Grupo del Instituto de Investigación Sanitaria-Fundación Jiménez Díaz
null Grupo del Instituto de Investigación Sanitaria-Fundación Jiménez Díaz
Research Group on HIV and Viral Hepatitis (Instituto de Investigación Sanitaria-Fundación Jiménez Díaz, UAM / Hospital Universitario Rey Juan Carlos)
Under the leadership of doctors José Miguel Benito and Norma Rallón, the research group on HIV and Viral Hepatitis develop translational research focuses on the eradication of HIV/AIDS and Viral Hepatitis at Instituto de Investigación Sanitaria-Fundación Jiménez Díaz, UAM. Our goal is excellence in research and, we have a wide network of collaboration with different prestigious research groups at the national and international level. Our group is integrated into the Spanish AIDS Research Network (RIS), participating in two of its current programs: Immunopathogenesis Program, and Vaccine Program. We coordinate two working groups within these programs: Work package on "Mechanisms associated with HIV control"; and Work package on "Platforms for the evaluation of the immunological response in trials of prophylactic and therapeutic vaccination against HIV in animals and humans". Our lines of research are the following:
- Persistence and latency of HIV. Through studies at molecular and cellular level, we seek to achieve a better understanding of latency and viral persistence (HIV reservoir) with the aim to identify better therapeutic strategies for the eradication or at least for the long-term control of HIV (functional cure).
- HIV Elite Controllers (EC) as a model for immunomodulatory therapies. EC patients are an exceptional group of individuals in whom viral replication is spontaneously controlled without antiretroviral treatment. Our objective is to elucidate the mechanisms associated with the control of virus replication in these patients, which is essential when designing immunomodulatory therapeutic strategies aimed at controlling the viral reservoir and viral replication without the need for antiretroviral treatment (functional cure).
- Strategies of therapeutic vaccination against HIV. Given the numerous long-term side effects of antiretroviral therapy, it is of utmost relevance to search for immunomodulatory strategies that help to control viral replication without antiretroviral therapy (functional cure). In the last years, our group has been working with the Spanish group of vaccines within the AIDS Research Network to analyze to what extent different functional characteristics of the HIV-specific T-cells response are modulated by the different vaccine candidates used in current clinical trials of therapeutic vaccination.

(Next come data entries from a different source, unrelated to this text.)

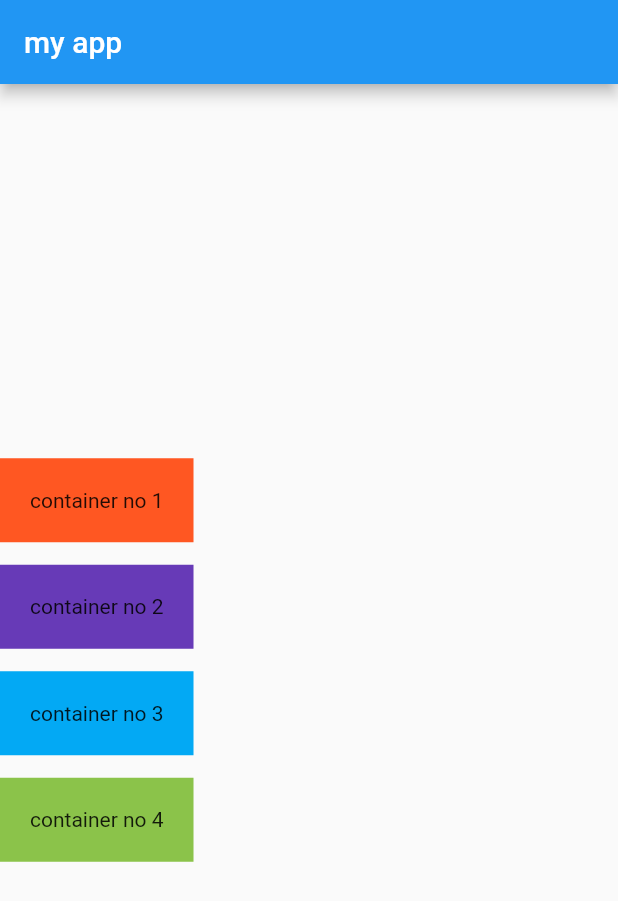
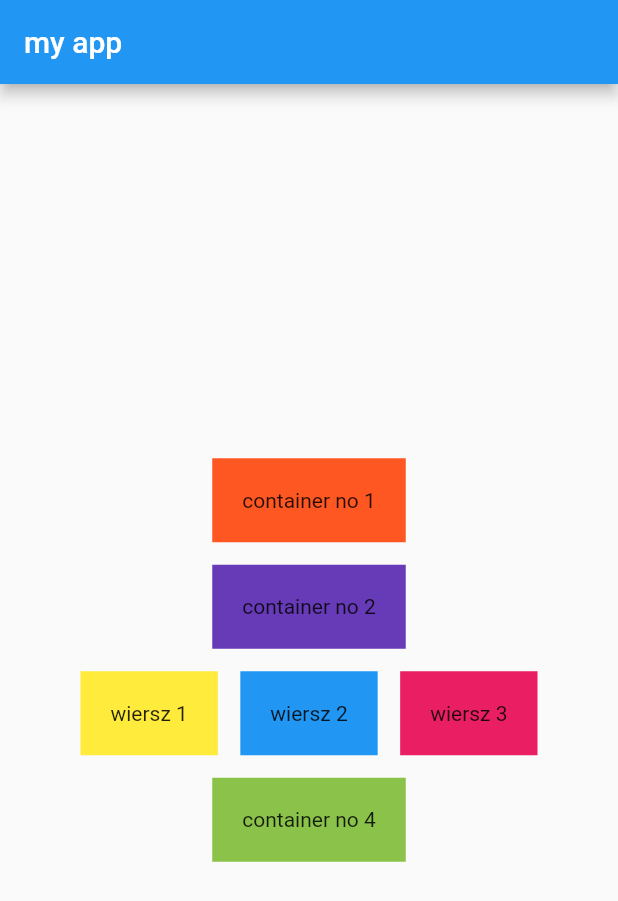
Before and after one commit to luqasz-tworzydlo/2023-Q4-1_Flutter-Dart_Mobile-Apps, a Flutter app: the screen it shows after launch, on a phone screen of 412 x 824 dp. Shown: the top 901 px of the screen. Run offline on Flutter 3.47's test engine with Material 2 defaults, Android fonts, the phone set to English and light mode, and no system bars.

Commit message:
Add files via upload

```diff
--- a/1_Exercise-no-1_rows-and-columns/src/E1_rac/ex1_rows_columns/lib/main.dart
+++ b/1_Exercise-no-1_rows-and-columns/src/E1_rac/ex1_rows_columns/lib/main.dart
@@ -29,10 +29,28 @@ class MyApp extends StatelessWidget {
                   child: Text("container no 2"),
                 ),
                 SizedBox(height: 15),
-                Container(
-                  color: Colors.lightBlue,
-                  padding: EdgeInsets.all(20),
-                  child: Text("container no 3"),
+                Row(
+                  mainAxisAlignment: MainAxisAlignment.center,
+                  children: [
+                    Container(
+                      color: Colors.yellow,
+                      padding: EdgeInsets.all(20),
+                      child: Text("wiersz 1"),
+                    ),
+                    SizedBox(width: 15),
+                    Container(
+                      color: Colors.blue,
+                      padding: EdgeInsets.all(20),
+                      child: Text("wiersz 2"),
+                    ),
+                    SizedBox(width: 15),
+                    Container(
+                      color: Colors.pink,
+                      padding: EdgeInsets.all(20),
+                      child: Text("wiersz 3"),
+                    ),
+                  ],
+
                 ),
                 SizedBox(height: 15),
                 Container(
```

- Immune reconstitution. Our group works in the search for host factors involved in the poor recovery of CD4 T cells in HIV-infected patients receiving antiretroviral therapy, an increasing problem due to the high prevalence of new late diagnoses (with severe immunosuppression at the moment of diagnosis).
- Role of HCV coinfection in the pathogenesis of HIV infection. HCV and HIV viruses coexist chronically in a large population of patients. So, the aim is to decipher their interactions in co-infected patients (HIV/HCV) which is of pivotal importance for the clinical and therapeutic management of this special population of patients.
Moreover, our group is member of Spanish Consortium of Elite Controllers (EC) involved in the study of immunologic and molecular mechanisms associated to the loss of immunologic and/or virological control in these EC patients.